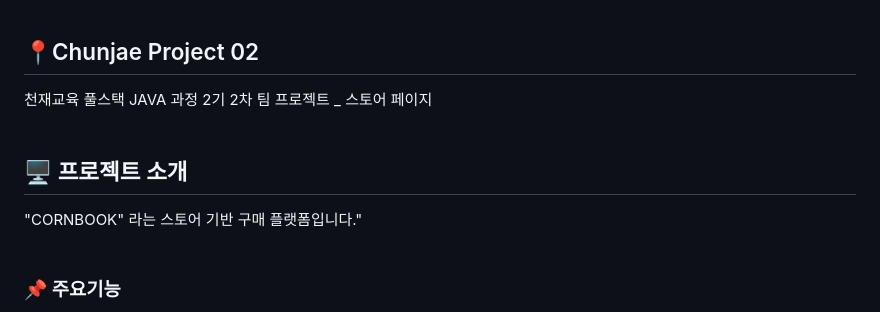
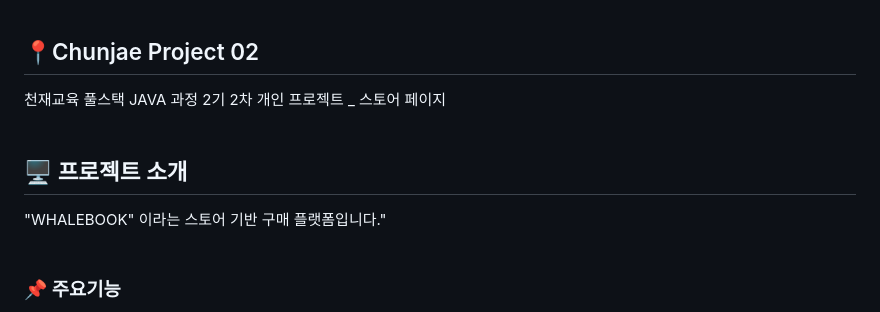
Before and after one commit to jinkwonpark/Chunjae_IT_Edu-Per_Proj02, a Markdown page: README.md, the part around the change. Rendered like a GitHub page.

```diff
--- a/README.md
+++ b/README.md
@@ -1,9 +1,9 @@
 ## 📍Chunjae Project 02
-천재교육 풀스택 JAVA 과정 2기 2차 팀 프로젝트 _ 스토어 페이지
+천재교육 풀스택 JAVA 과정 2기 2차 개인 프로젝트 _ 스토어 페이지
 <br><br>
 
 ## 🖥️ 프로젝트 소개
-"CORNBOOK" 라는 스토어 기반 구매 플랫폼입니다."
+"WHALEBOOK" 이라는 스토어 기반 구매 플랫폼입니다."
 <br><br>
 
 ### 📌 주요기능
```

__EXERCISE AIM__. Copy out the whole listing word for word, except for any picture it includes.

__TASK RESPONSE__.
Before and after one commit to jinkwonpark/Chunjae_IT_Edu-Per_Proj02, a Markdown page: README.md, the part around the change. Rendered like a GitHub page.

```diff
--- a/README.md
+++ b/README.md
@@ -1,9 +1,9 @@
 ## 📍Chunjae Project 02
-천재교육 풀스택 JAVA 과정 2기 2차 팀 프로젝트 _ 스토어 페이지
+천재교육 풀스택 JAVA 과정 2기 2차 개인 프로젝트 _ 스토어 페이지
 <br><br>
 
 ## 🖥️ 프로젝트 소개
-"CORNBOOK" 라는 스토어 기반 구매 플랫폼입니다."
+"WHALEBOOK" 이라는 스토어 기반 구매 플랫폼입니다."
 <br><br>
 
 ### 📌 주요기능
```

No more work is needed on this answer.